I can’t copy the NFPA but you can access a Free online copy at http://www.nfpa.org/codes-and-standards/free-access
The requirements and the type of Public Safety Radio System is a variable from jurisdiction to jurisdiction. Even the frequency bands used within a jurisdiction are all over the map and, of course, the odds are, it’s going to be different in the neighboring jurisdiction. Digital P25 technology may improve inter-operable communications between agencies, but it does very little to change the wide range of frequencies the building owner must address in his system design. The national Broadband Network (FirstNet) is also looming around the corner and will naturally be added to local requirements as it becomes available. If you don’t have a 700/800MHz digital signal booster, you probably are going to fork out some more money in the future.
System flexibility and the ability of the cable path to accommodate changes are paramount to long term savings. Best Practices include:
- Utilize a professional to get things started.
- Have good specifications to ensure you are getting products and services that meet regulations and local requirements.
- Ensure quality and code compliance through 3rd Party inspection and testing.
- Plan long term resources and life cycle costs.
RFSignalman provides several template specifications to assist our clients with these objectives and our web-site is a good source of information.
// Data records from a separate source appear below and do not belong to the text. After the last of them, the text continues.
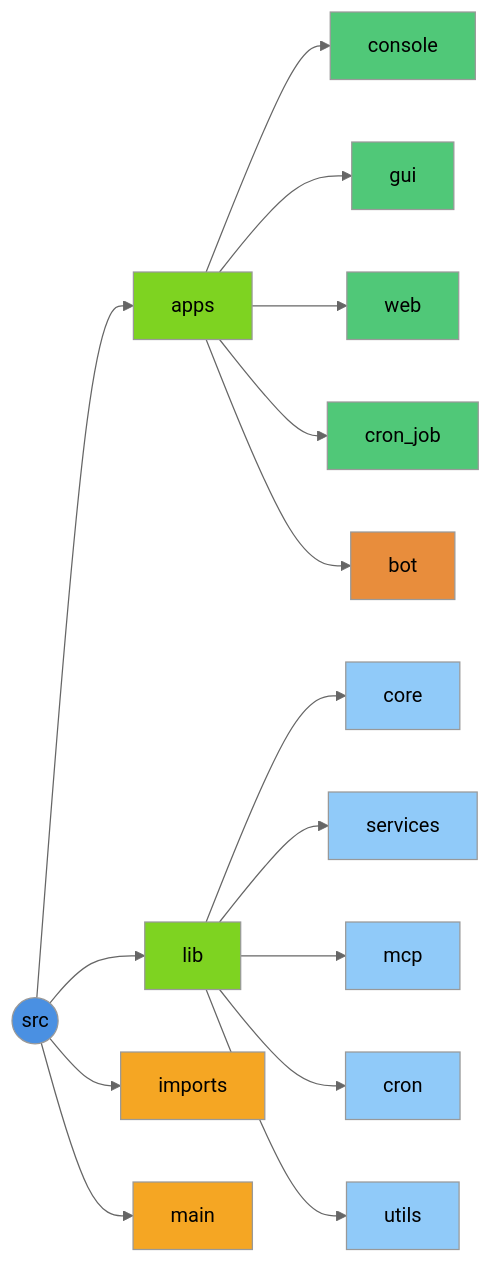
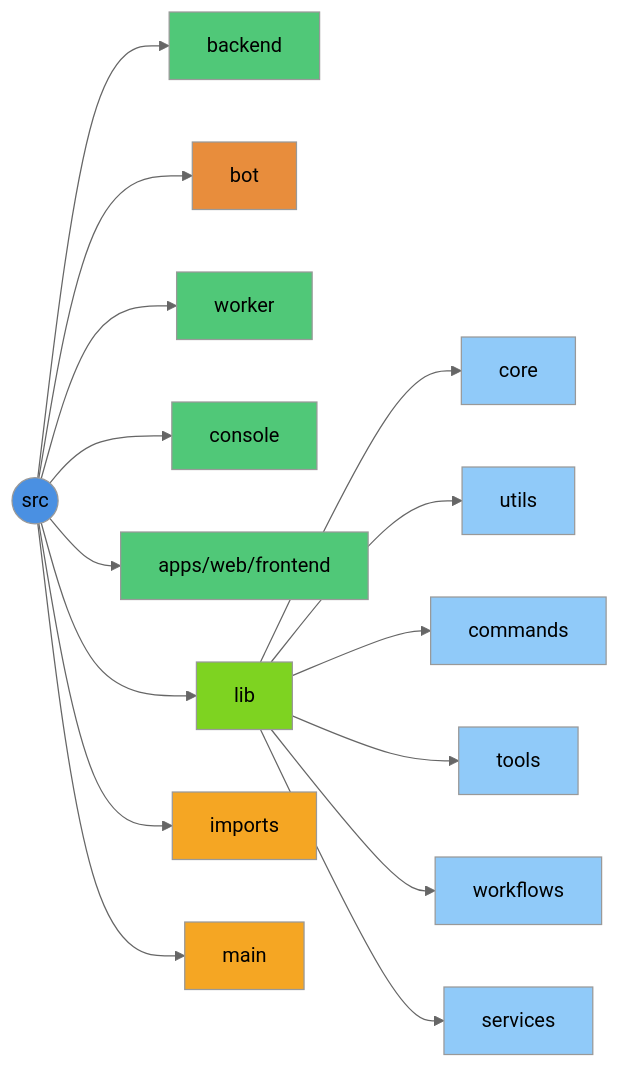
Before and after one commit to AmreetKumarkhuntia/knik: the diagram in docs/README.md, drawn with Mermaid (neutral theme). The commit also changed other lines of this file and 226 other files, not shown here.

First line of the commit message:
refactor(layout): flatten apps into src/backend, bot, worker and console

````diff
--- a/docs/README.md
+++ b/docs/README.md
@@ -70,33 +70,33 @@
 ```mermaid
 flowchart LR
-    src((src)) --> apps
+    src((src)) --> backend
+    src --> bot
+    src --> worker
+    src --> console
+    src --> frontend["apps/web/frontend"]
     src --> lib
     src --> imports
     src --> main
-    apps --> console
-    apps --> gui
-    apps --> web
-    apps --> cron_job
-    apps --> bot
     lib --> core
+    lib --> utils
+    lib --> commands
+    lib --> tools
+    lib --> workflows
     lib --> services
-    lib --> mcp
-    lib --> cron
-    lib --> utils
 
     style src fill:#4a90e2
     style imports fill:#f5a623
     style main fill:#f5a623
-    style apps fill:#7ed321
     style lib fill:#7ed321
+    style backend fill:#50c878
+    style worker fill:#50c878
     style console fill:#50c878
-    style gui fill:#50c878
-    style web fill:#50c878
-    style cron_job fill:#50c878
+    style frontend fill:#50c878
     style bot fill:#e88d3c
     style core fill:#90caf9
+    style utils fill:#90caf9
+    style commands fill:#90caf9
+    style tools fill:#90caf9
+    style workflows fill:#90caf9
     style services fill:#90caf9
-    style mcp fill:#90caf9
-    style cron fill:#90caf9
-    style utils fill:#90caf9
 ```
````
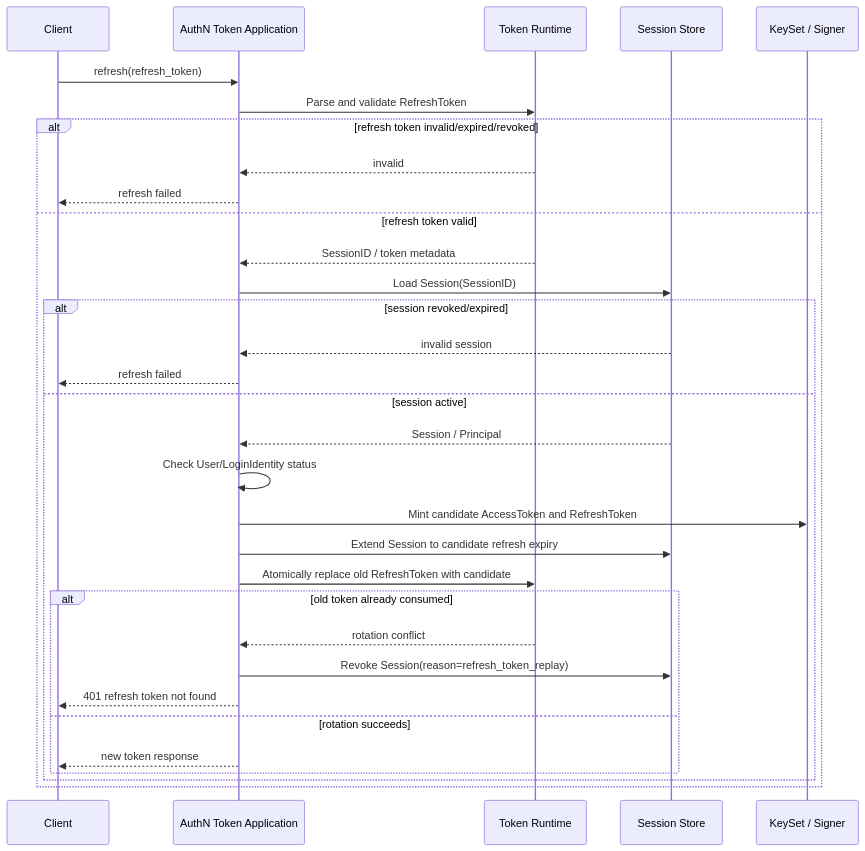
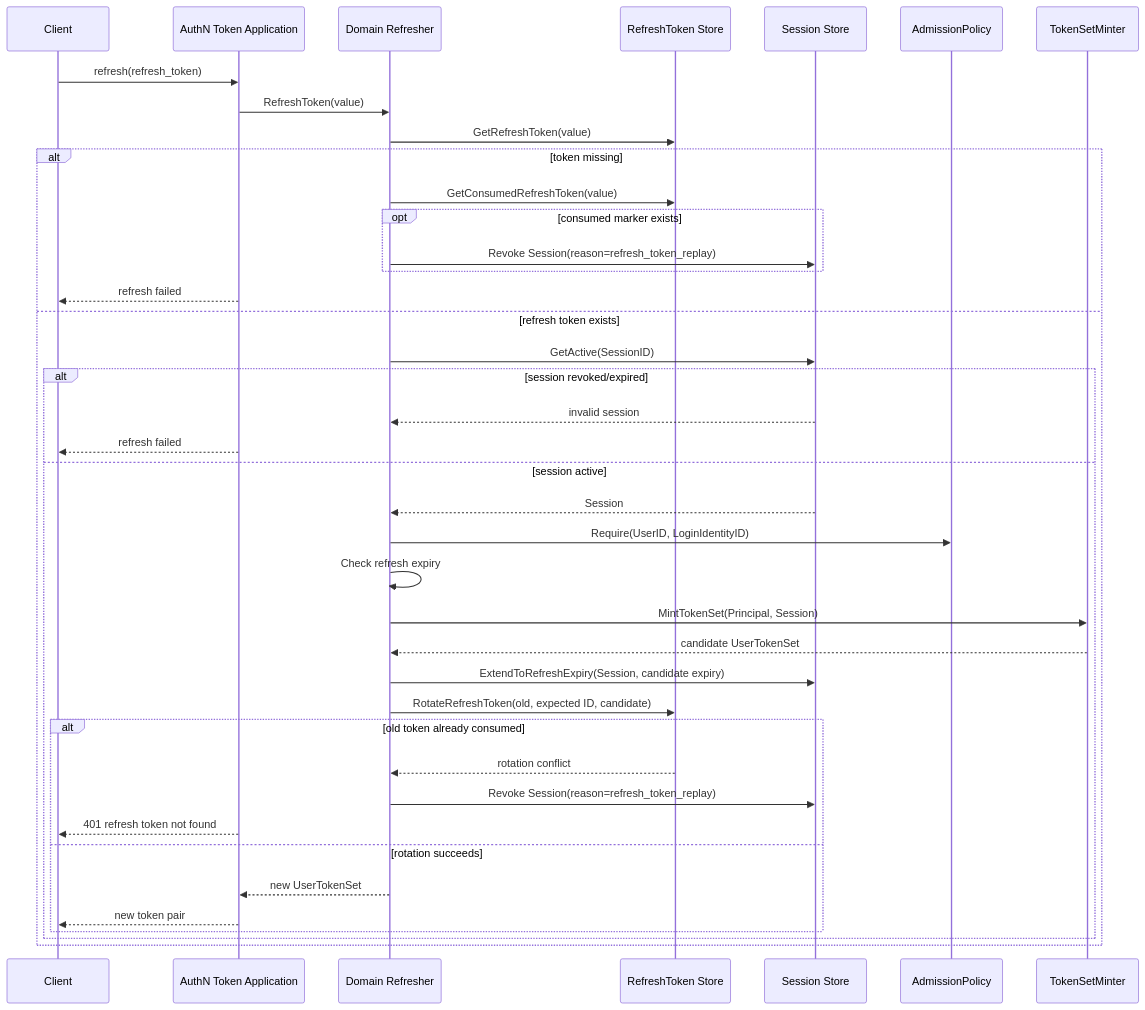
The fourth of 9 diagrams in docs/02-业务模块/02-AuthN/05-关键链路-Token签发刷新吊销.md (FangcunMount/iam), drawn with Mermaid before and after one commit. The commit also changed other lines of this file and 61 other files, not shown here.

````diff
--- a/docs/02-业务模块/02-AuthN/05-关键链路-Token签发刷新吊销.md
+++ b/docs/02-业务模块/02-AuthN/05-关键链路-Token签发刷新吊销.md
@@ -344,35 +369,43 @@
 ```mermaid
 sequenceDiagram
     participant C as Client
     participant A as AuthN Token Application
-    participant TR as Token Runtime
+    participant R as Domain Refresher
+    participant TS as RefreshToken Store
     participant SS as Session Store
-    participant KS as KeySet / Signer
+    participant AP as AdmissionPolicy
+    participant TM as TokenSetMinter
 
     C->>A: refresh(refresh_token)
-    A->>TR: Parse and validate RefreshToken
-    alt refresh token invalid/expired/revoked
-        TR-->>A: invalid
+    A->>R: RefreshToken(value)
+    R->>TS: GetRefreshToken(value)
+    alt token missing
+        R->>TS: GetConsumedRefreshToken(value)
+        opt consumed marker exists
+            R->>SS: Revoke Session(reason=refresh_token_replay)
+        end
         A-->>C: refresh failed
-    else refresh token valid
-        TR-->>A: SessionID / token metadata
-        A->>SS: Load Session(SessionID)
+    else refresh token exists
+        R->>SS: GetActive(SessionID)
         alt session revoked/expired
-            SS-->>A: invalid session
+            SS-->>R: invalid session
             A-->>C: refresh failed
         else session active
-            SS-->>A: Session / Principal
-            A->>A: Check User/LoginIdentity status
-            A->>KS: Mint candidate AccessToken and RefreshToken
-            A->>SS: Extend Session to candidate refresh expiry
-            A->>TR: Atomically replace old RefreshToken with candidate
+            SS-->>R: Session
+            R->>AP: Require(UserID, LoginIdentityID)
+            R->>R: Check refresh expiry
+            R->>TM: MintTokenSet(Principal, Session)
+            TM-->>R: candidate UserTokenSet
+            R->>SS: ExtendToRefreshExpiry(Session, candidate expiry)
+            R->>TS: RotateRefreshToken(old, expected ID, candidate)
             alt old token already consumed
-                TR-->>A: rotation conflict
-                A->>SS: Revoke Session(reason=refresh_token_replay)
+                TS-->>R: rotation conflict
+                R->>SS: Revoke Session(reason=refresh_token_replay)
                 A-->>C: 401 refresh token not found
             else rotation succeeds
-                A-->>C: new token response
+                R-->>A: new UserTokenSet
+                A-->>C: new token pair
             end
         end
     end
 ```
````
If you don’t find it…….ask.
RFSignalman – “testing to save lives” – it is our focus.